*** Opening SUPPLIED RECORDS ***

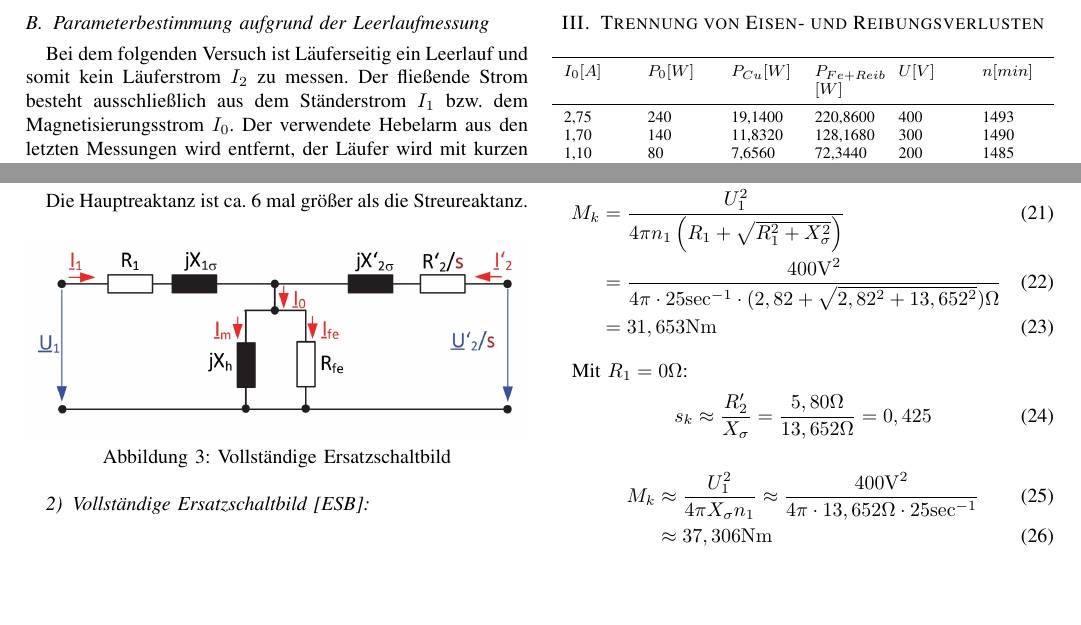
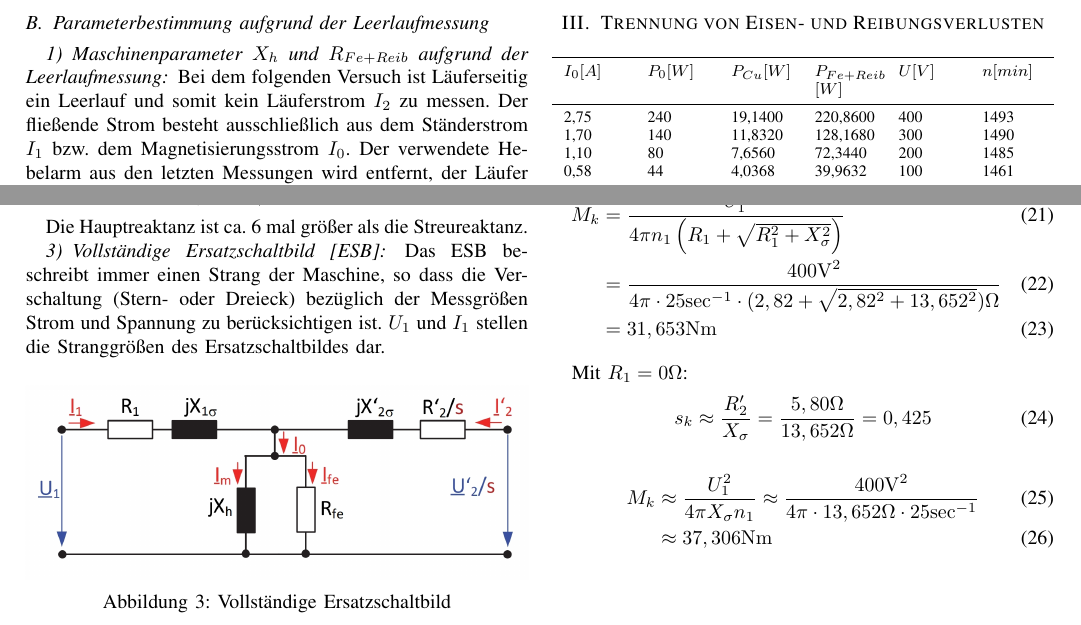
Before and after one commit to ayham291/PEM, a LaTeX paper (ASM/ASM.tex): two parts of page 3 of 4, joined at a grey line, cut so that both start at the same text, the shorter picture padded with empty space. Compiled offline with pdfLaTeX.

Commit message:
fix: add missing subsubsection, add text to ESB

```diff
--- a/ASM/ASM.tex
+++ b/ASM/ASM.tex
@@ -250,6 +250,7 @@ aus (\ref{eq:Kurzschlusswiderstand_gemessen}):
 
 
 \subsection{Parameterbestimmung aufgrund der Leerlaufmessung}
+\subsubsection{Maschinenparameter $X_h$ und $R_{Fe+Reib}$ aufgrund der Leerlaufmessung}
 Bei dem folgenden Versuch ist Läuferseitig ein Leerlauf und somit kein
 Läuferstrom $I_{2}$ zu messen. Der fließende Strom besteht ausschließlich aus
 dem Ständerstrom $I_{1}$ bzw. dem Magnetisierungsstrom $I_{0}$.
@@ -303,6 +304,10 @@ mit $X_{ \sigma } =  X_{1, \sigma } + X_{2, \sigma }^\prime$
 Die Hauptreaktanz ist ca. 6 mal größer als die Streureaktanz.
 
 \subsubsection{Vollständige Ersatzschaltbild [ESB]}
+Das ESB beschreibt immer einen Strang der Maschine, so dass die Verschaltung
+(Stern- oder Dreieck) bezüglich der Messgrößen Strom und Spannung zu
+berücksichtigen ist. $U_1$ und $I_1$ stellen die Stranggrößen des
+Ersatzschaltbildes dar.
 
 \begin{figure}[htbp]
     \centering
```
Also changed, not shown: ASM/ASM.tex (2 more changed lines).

*** Closing SUPPLIED RECORDS ***

TASK TO CARRY OUT: Reproduce the data above line for line, excluding every picture.

EXPECTED ANSWER:
Before and after one commit to ayham291/PEM, a LaTeX paper (ASM/ASM.tex): two parts of page 3 of 4, joined at a grey line, cut so that both start at the same text, the shorter picture padded with empty space. Compiled offline with pdfLaTeX.

Commit message:
fix: add missing subsubsection, add text to ESB

```diff
--- a/ASM/ASM.tex
+++ b/ASM/ASM.tex
@@ -250,6 +250,7 @@ aus (\ref{eq:Kurzschlusswiderstand_gemessen}):
 
 
 \subsection{Parameterbestimmung aufgrund der Leerlaufmessung}
+\subsubsection{Maschinenparameter $X_h$ und $R_{Fe+Reib}$ aufgrund der Leerlaufmessung}
 Bei dem folgenden Versuch ist Läuferseitig ein Leerlauf und somit kein
 Läuferstrom $I_{2}$ zu messen. Der fließende Strom besteht ausschließlich aus
 dem Ständerstrom $I_{1}$ bzw. dem Magnetisierungsstrom $I_{0}$.
@@ -303,6 +304,10 @@ mit $X_{ \sigma } =  X_{1, \sigma } + X_{2, \sigma }^\prime$
 Die Hauptreaktanz ist ca. 6 mal größer als die Streureaktanz.
 
 \subsubsection{Vollständige Ersatzschaltbild [ESB]}
+Das ESB beschreibt immer einen Strang der Maschine, so dass die Verschaltung
+(Stern- oder Dreieck) bezüglich der Messgrößen Strom und Spannung zu
+berücksichtigen ist. $U_1$ und $I_1$ stellen die Stranggrößen des
+Ersatzschaltbildes dar.
 
 \begin{figure}[htbp]
     \centering
```
Also changed, not shown: ASM/ASM.tex (2 more changed lines).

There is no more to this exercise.